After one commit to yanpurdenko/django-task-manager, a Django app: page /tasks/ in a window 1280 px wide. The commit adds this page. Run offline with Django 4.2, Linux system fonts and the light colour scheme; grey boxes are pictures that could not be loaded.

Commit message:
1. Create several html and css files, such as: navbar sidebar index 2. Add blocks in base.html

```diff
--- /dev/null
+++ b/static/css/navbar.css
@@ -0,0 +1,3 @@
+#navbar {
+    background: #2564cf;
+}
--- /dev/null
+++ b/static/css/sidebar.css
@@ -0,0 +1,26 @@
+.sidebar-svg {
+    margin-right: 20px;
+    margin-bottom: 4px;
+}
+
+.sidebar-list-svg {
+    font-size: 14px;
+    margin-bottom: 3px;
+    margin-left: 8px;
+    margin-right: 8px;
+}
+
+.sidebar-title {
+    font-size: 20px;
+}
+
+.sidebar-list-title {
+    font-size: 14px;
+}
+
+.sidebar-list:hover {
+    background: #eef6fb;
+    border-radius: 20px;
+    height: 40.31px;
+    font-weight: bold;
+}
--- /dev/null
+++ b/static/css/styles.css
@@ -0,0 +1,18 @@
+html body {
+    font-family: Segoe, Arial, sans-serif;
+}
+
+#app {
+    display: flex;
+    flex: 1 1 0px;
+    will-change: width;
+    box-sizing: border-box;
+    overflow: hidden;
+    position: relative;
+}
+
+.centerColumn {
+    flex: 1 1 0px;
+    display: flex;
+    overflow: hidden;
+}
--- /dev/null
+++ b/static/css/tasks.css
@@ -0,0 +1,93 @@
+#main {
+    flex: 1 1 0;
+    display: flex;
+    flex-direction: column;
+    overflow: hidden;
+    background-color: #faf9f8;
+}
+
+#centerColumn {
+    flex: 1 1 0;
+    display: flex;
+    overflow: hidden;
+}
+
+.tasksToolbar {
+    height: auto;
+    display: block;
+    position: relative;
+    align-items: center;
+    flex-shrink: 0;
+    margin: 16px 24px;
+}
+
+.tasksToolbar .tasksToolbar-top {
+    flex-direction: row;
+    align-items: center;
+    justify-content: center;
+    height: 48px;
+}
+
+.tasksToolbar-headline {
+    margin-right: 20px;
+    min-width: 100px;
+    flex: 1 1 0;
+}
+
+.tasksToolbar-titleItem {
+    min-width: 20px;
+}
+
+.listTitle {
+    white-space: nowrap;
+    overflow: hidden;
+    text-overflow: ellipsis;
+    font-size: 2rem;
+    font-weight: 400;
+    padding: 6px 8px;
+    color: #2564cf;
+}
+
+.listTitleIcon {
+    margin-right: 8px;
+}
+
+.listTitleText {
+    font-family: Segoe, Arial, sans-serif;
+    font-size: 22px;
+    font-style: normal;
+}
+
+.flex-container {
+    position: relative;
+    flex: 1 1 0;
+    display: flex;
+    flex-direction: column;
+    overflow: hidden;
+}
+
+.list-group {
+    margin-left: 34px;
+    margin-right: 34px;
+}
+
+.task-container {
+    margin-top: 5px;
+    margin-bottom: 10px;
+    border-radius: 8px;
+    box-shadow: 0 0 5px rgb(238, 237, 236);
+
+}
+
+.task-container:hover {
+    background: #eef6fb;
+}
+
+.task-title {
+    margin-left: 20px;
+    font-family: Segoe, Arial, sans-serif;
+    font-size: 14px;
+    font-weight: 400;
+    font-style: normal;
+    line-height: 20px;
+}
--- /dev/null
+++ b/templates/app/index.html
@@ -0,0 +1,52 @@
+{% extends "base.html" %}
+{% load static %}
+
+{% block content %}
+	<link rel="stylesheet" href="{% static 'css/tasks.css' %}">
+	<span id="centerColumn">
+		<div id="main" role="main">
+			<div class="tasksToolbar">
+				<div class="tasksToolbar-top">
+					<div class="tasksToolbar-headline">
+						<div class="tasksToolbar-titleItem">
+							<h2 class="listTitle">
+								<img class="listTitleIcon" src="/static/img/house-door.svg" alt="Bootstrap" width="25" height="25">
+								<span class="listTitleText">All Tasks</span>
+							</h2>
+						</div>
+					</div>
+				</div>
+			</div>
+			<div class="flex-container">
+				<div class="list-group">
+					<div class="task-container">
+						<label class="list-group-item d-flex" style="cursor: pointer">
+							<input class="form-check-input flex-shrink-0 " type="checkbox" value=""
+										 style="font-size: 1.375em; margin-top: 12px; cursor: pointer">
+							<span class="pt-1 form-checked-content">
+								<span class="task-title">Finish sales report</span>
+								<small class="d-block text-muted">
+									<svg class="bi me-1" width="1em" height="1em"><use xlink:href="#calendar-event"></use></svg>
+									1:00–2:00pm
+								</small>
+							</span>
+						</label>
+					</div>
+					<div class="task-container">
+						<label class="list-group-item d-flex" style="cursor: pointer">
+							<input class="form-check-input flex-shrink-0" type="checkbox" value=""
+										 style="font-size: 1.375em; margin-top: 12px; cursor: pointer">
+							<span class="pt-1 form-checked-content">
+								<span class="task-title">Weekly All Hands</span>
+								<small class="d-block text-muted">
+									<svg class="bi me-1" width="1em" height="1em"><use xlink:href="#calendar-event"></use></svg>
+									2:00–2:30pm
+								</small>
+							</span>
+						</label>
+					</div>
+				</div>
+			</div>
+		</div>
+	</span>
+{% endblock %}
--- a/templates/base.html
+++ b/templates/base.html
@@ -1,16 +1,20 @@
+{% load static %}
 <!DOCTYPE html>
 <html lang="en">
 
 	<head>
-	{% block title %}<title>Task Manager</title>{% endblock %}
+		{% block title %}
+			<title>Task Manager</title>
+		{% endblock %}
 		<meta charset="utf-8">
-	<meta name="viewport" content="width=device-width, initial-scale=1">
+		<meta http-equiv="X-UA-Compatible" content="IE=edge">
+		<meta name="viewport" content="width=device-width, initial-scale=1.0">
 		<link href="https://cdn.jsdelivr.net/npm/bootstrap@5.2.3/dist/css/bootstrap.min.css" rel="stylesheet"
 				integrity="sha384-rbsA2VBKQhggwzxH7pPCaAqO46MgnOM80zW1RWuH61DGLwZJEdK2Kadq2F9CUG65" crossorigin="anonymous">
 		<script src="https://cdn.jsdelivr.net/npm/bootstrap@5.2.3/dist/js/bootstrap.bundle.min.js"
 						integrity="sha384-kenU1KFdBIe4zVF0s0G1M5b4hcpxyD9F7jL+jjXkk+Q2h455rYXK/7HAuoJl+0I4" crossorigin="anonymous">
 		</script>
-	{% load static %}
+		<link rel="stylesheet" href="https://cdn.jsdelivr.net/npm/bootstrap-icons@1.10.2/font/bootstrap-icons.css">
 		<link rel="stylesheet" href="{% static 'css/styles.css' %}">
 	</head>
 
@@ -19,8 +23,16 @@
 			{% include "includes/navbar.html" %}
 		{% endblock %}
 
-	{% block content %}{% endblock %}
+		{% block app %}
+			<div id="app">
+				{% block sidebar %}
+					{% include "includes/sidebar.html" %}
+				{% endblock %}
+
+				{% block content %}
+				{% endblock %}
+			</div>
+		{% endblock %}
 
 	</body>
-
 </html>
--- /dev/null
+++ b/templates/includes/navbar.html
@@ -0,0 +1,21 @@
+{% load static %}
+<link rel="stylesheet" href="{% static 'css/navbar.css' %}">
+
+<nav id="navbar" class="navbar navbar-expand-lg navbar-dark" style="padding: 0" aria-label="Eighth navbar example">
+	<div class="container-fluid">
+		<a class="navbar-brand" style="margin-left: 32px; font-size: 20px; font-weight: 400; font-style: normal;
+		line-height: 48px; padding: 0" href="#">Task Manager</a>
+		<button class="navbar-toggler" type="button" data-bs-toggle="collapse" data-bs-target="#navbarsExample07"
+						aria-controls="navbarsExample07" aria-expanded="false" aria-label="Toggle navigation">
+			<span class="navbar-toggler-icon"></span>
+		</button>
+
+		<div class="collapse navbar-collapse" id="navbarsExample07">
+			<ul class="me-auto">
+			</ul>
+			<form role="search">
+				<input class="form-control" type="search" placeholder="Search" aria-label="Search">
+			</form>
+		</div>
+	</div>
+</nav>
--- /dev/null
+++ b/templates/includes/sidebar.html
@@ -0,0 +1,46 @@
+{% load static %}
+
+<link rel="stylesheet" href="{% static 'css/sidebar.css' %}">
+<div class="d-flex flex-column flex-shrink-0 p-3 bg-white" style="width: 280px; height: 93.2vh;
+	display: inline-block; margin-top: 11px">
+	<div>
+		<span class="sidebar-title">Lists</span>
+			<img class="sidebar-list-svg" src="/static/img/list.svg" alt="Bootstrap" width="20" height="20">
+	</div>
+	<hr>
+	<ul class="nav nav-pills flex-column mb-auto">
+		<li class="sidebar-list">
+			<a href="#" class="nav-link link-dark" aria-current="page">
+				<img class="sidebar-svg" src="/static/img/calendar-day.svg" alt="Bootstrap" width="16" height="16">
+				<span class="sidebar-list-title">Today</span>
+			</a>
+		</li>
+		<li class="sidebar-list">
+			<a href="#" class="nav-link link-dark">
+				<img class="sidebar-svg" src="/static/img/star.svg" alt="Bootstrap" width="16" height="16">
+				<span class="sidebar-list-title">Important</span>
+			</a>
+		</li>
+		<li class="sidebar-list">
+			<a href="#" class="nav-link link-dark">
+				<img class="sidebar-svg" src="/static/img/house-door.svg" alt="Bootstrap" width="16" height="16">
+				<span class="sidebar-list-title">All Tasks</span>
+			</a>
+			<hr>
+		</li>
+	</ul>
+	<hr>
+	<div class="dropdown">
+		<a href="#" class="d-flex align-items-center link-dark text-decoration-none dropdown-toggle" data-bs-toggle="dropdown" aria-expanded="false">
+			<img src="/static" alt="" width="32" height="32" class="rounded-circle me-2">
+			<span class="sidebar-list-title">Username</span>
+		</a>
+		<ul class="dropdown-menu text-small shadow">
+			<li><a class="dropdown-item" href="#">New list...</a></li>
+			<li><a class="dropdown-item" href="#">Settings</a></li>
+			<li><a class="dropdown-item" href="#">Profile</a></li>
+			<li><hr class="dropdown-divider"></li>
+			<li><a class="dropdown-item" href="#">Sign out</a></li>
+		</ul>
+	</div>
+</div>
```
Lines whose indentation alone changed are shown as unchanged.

######

Every line above that holds "form" should be copied out.

**Exercise response**
+							<input class="form-check-input flex-shrink-0 " type="checkbox" value=""
+							<span class="pt-1 form-checked-content">
+							<input class="form-check-input flex-shrink-0" type="checkbox" value=""
+							<span class="pt-1 form-checked-content">
+			<form role="search">
+				<input class="form-control" type="search" placeholder="Search" aria-label="Search">
+			</form>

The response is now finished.